Cops, however, are taught to 'protect and serve.' They will use a weapon--gun, taser, nightstick--rather than engaging in hand-to-hand combat, although they are quite capable. They will use joint locks and seize and control maneuvers to capture their man. They are ethically and morally bound to saving lives, and will kill only when absolutely necessary.
Martial artists and street fighters will be adept with weapons--sword, stick, nunchucks, etc. Match your weapon with your your character. A woman will not tend to use a sword--which would be heavy. She will learn to use a staff or sticks. She might learn to use a knife, and will have to be seriously trained to kill without hestation--think Ziva David from NCIS

4) This leads me to the difference in the way men and women fight differently.
Women will tend to defend rather than attack. They will try to keep their opponent at a distance, knowing that they are at a size and strength disadvantage in most cases. Women will rely on their wiles, outsmarting or out thinking their enemy. They will throw objects to fend off an attacker, are more likely to kick or bludgeon rather than use their hands. They will use whatever is at hand, including nails and teeth! Meowww!

Men are more agressive and direct. They are ruled by their testosterone, pride and a need to conquer their enemy. They will attack and have no qualms about the consequences of their actions. Even at their own peril. We love them for their courage and applaud their recklessness because it shows that they are willing to sacrifice for what is right.

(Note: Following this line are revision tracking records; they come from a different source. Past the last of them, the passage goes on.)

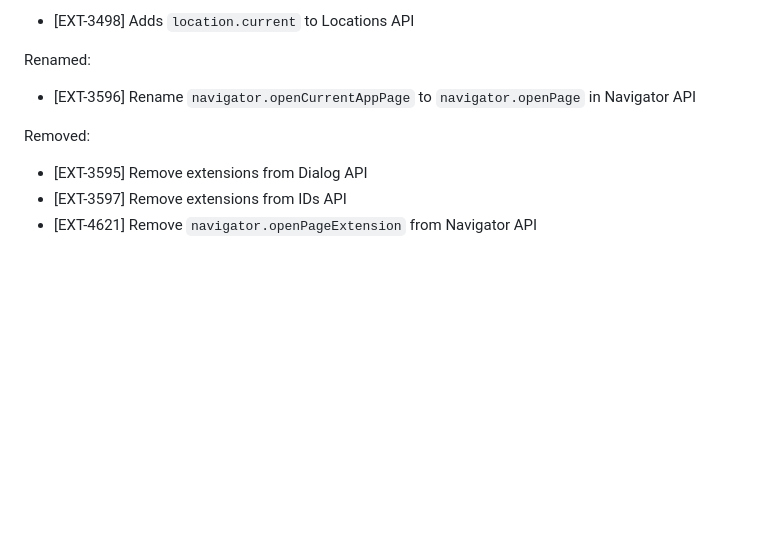
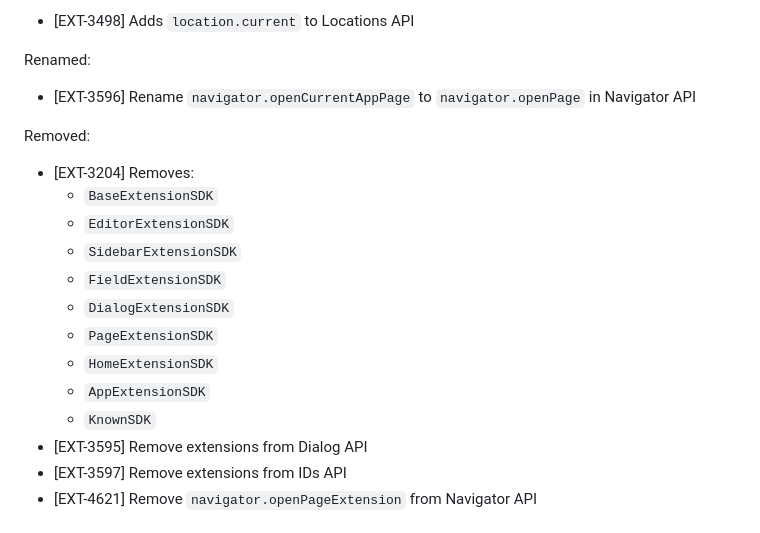
Before and after one commit to contentful/ui-extensions-sdk, a Markdown page: CHANGELOG.md, the part around the change. Drawn GitHub-style; blank space fills up the shorter version.

Commit message:
updates changelog

```diff
--- a/CHANGELOG.md
+++ b/CHANGELOG.md
@@ -14,6 +14,16 @@ Renamed:
 
 Removed:
 
+- [EXT-3204] Removes:
+  - `BaseExtensionSDK`
+  - `EditorExtensionSDK`
+  - `SidebarExtensionSDK`
+  - `FieldExtensionSDK`
+  - `DialogExtensionSDK`
+  - `PageExtensionSDK`
+  - `HomeExtensionSDK`
+  - `AppExtensionSDK`
+  - `KnownSDK`
 - [EXT-3595] Remove extensions from Dialog API
 - [EXT-3597] Remove extensions from IDs API
 - [EXT-4621] Remove `navigator.openPageExtension` from Navigator API
```
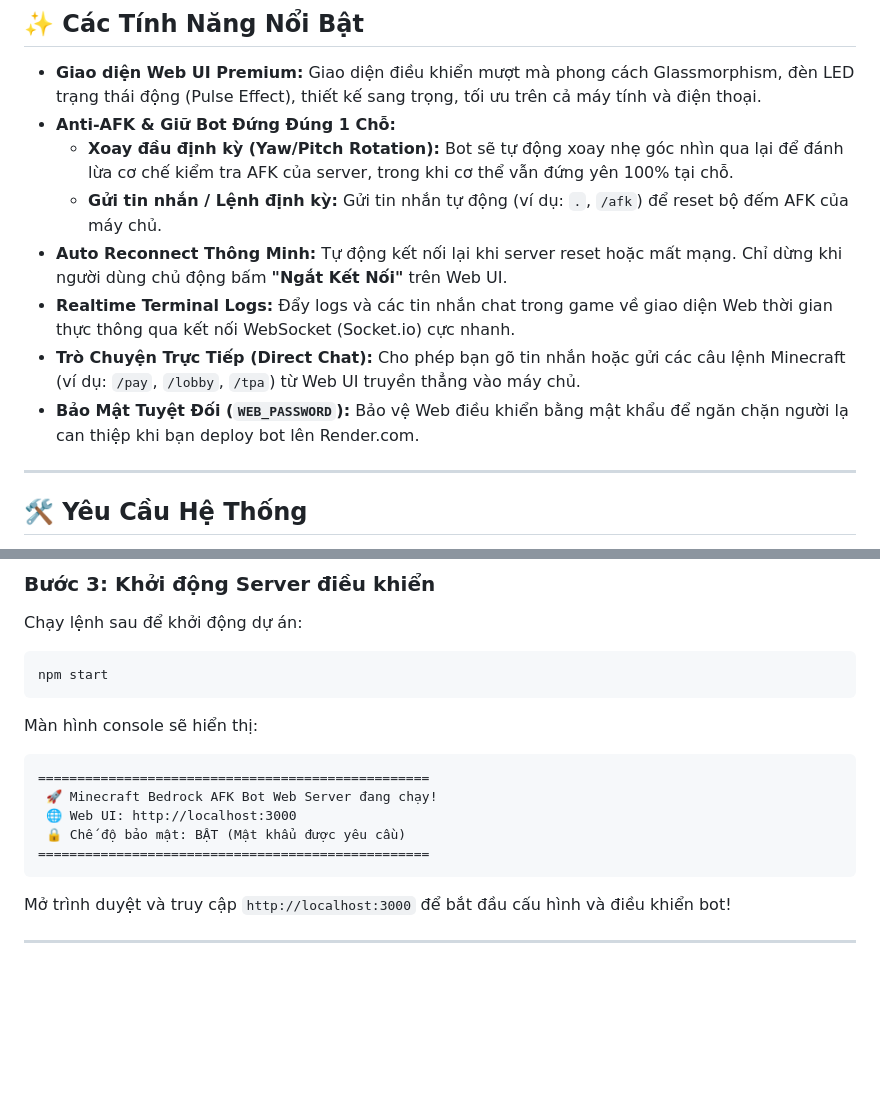
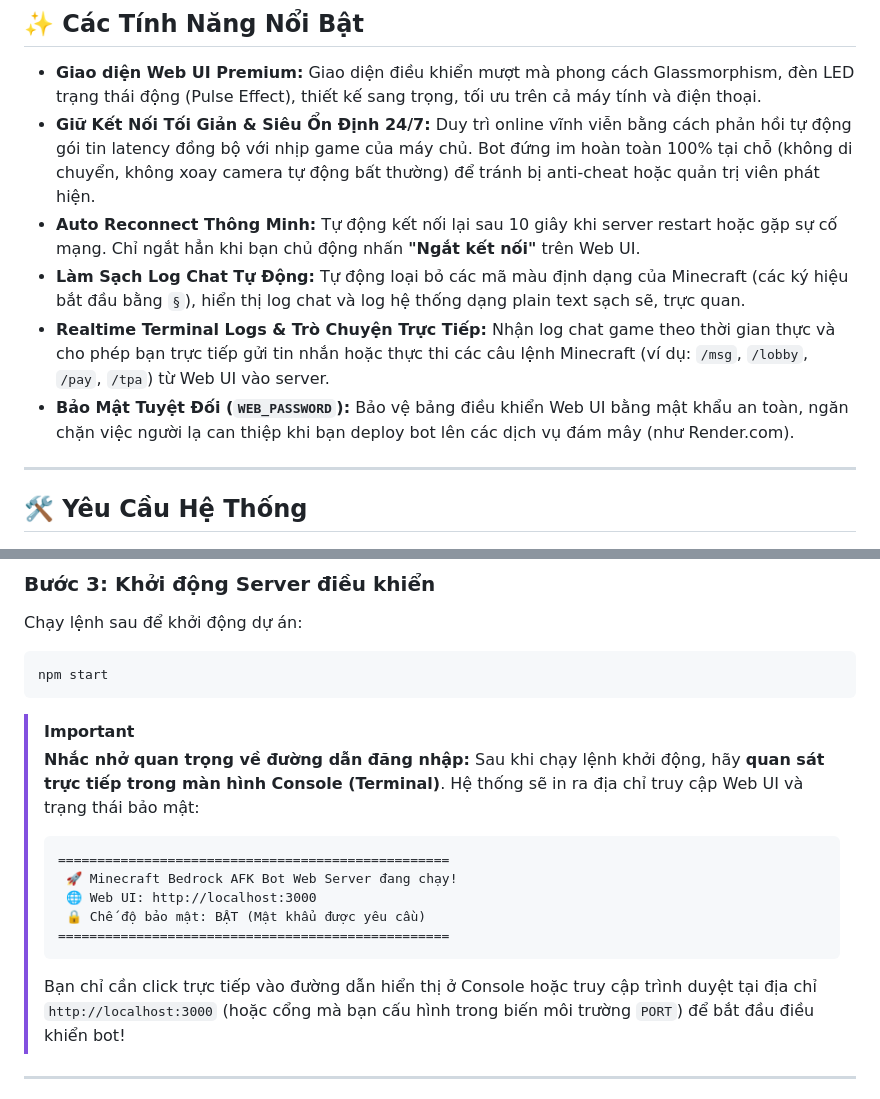
Before and after one commit to LHB16/donut_bot_be, a Markdown page: README.md, 2 parts joined by grey strips. Drawn GitHub-style; blank space fills up the shorter version.

Commit message:
docs: update README with minimal bot features and console log note

````diff
--- a/README.md
+++ b/README.md
@@ -7,13 +7,11 @@ Một dự án bot AFK chuyên nghiệp, ổn định dành riêng cho **Minecra
 ## ✨ Các Tính Năng Nổi Bật
 
 - **Giao diện Web UI Premium:** Giao diện điều khiển mượt mà phong cách Glassmorphism, đèn LED trạng thái động (Pulse Effect), thiết kế sang trọng, tối ưu trên cả máy tính và điện thoại.
-- **Anti-AFK & Giữ Bot Đứng Đúng 1 Chỗ:**
-  - **Xoay đầu định kỳ (Yaw/Pitch Rotation):** Bot sẽ tự động xoay nhẹ góc nhìn qua lại để đánh lừa cơ chế kiểm tra AFK của server, trong khi cơ thể vẫn đứng yên 100% tại chỗ.
-  - **Gửi tin nhắn / Lệnh định kỳ:** Gửi tin nhắn tự động (ví dụ: `.`, `/afk`) để reset bộ đếm AFK của máy chủ.
-- **Auto Reconnect Thông Minh:** Tự động kết nối lại khi server reset hoặc mất mạng. Chỉ dừng khi người dùng chủ động bấm **"Ngắt Kết Nối"** trên Web UI.
-- **Realtime Terminal Logs:** Đẩy logs và các tin nhắn chat trong game về giao diện Web thời gian thực thông qua kết nối WebSocket (Socket.io) cực nhanh.
-- **Trò Chuyện Trực Tiếp (Direct Chat):** Cho phép bạn gõ tin nhắn hoặc gửi các câu lệnh Minecraft (ví dụ: `/pay`, `/lobby`, `/tpa`) từ Web UI truyền thẳng vào máy chủ.
-- **Bảo Mật Tuyệt Đối (`WEB_PASSWORD`):** Bảo vệ Web điều khiển bằng mật khẩu để ngăn chặn người lạ can thiệp khi bạn deploy bot lên Render.com.
+- **Giữ Kết Nối Tối Giản & Siêu Ổn Định 24/7:** Duy trì online vĩnh viễn bằng cách phản hồi tự động gói tin latency đồng bộ với nhịp game của máy chủ. Bot đứng im hoàn toàn 100% tại chỗ (không di chuyển, không xoay camera tự động bất thường) để tránh bị anti-cheat hoặc quản trị viên phát hiện.
+- **Auto Reconnect Thông Minh:** Tự động kết nối lại sau 10 giây khi server restart hoặc gặp sự cố mạng. Chỉ ngắt hẳn khi bạn chủ động nhấn **"Ngắt kết nối"** trên Web UI.
+- **Làm Sạch Log Chat Tự Động:** Tự động loại bỏ các mã màu định dạng của Minecraft (các ký hiệu bắt đầu bằng `§`), hiển thị log chat và log hệ thống dạng plain text sạch sẽ, trực quan.
+- **Realtime Terminal Logs & Trò Chuyện Trực Tiếp:** Nhận log chat game theo thời gian thực và cho phép bạn trực tiếp gửi tin nhắn hoặc thực thi các câu lệnh Minecraft (ví dụ: `/msg`, `/lobby`, `/pay`, `/tpa`) từ Web UI vào server.
+- **Bảo Mật Tuyệt Đối (`WEB_PASSWORD`):** Bảo vệ bảng điều khiển Web UI bằng mật khẩu an toàn, ngăn chặn việc người lạ can thiệp khi bạn deploy bot lên các dịch vụ đám mây (như Render.com).
 
 ---
 
@@ -44,15 +42,18 @@ Chạy lệnh sau để khởi động dự án:
 ```bash
 npm start
 ```
-Màn hình console sẽ hiển thị:
-```text
-==================================================
- 🚀 Minecraft Bedrock AFK Bot Web Server đang chạy!
- 🌐 Web UI: http://localhost:3000
- 🔒 Chế độ bảo mật: BẬT (Mật khẩu được yêu cầu)
-==================================================
-```
-Mở trình duyệt và truy cập `http://localhost:3000` để bắt đầu cấu hình và điều khiển bot!
+
+> [!IMPORTANT]
+> **Nhắc nhở quan trọng về đường dẫn đăng nhập:**
+> Sau khi chạy lệnh khởi động, hãy **quan sát trực tiếp trong màn hình Console (Terminal)**. Hệ thống sẽ in ra địa chỉ truy cập Web UI và trạng thái bảo mật:
+> ```text
+> ==================================================
+>  🚀 Minecraft Bedrock AFK Bot Web Server đang chạy!
+>  🌐 Web UI: http://localhost:3000
+>  🔒 Chế độ bảo mật: BẬT (Mật khẩu được yêu cầu)
+> ==================================================
+> ```
+> Bạn chỉ cần click trực tiếp vào đường dẫn hiển thị ở Console hoặc truy cập trình duyệt tại địa chỉ `http://localhost:3000` (hoặc cổng mà bạn cấu hình trong biến môi trường `PORT`) để bắt đầu điều khiển bot!
 
 ---
 
````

Lastly, make your fight scenes real by employing the five senses. Feel the pain, smell the sweat and fear, taste the blood, see the fog that comes over your eyes when you are punched so hard you hear bells and see stars. Give enough detail to paint a picture, but try not to bog down the action by including too much. Keep sentences short and crisp. Tighten your prose. Use vivid language and active voice, word choices that reflect the tone of the scene, and verbs that bring your prose to life.

Wednesday, March 2, 2011

Hey Gang

Okay, so I'm a writer. I've been writing forever, but just started crafting Young Adult fiction this past year or so. I discovered that writing in first person was where my strongest voice came through and I had stories pouring out onto the page once I got going.

When I started writing fiction about five years ago, I realized pretty quickly that I had a lot to learn about the writing craft and the world of publishing, so I joined some writers groups and started the long process of working toward publication. Although I'm as yet unpublished, I feel like I'm really close. It's just a matter of getting the right story in front of the right person at the right time. Sounds simple enough, right? I figure I have time and perseverance on my side. I also have some great stories to tell.

My own youth is filled with amazing tales of teenage angst, drama and more than a few narrow escapes with destruction and mayhem. Stay tuned for upcoming real life stories that will curl your hair and leave you wondering how I ever made it to a happy, healthy, adulthood.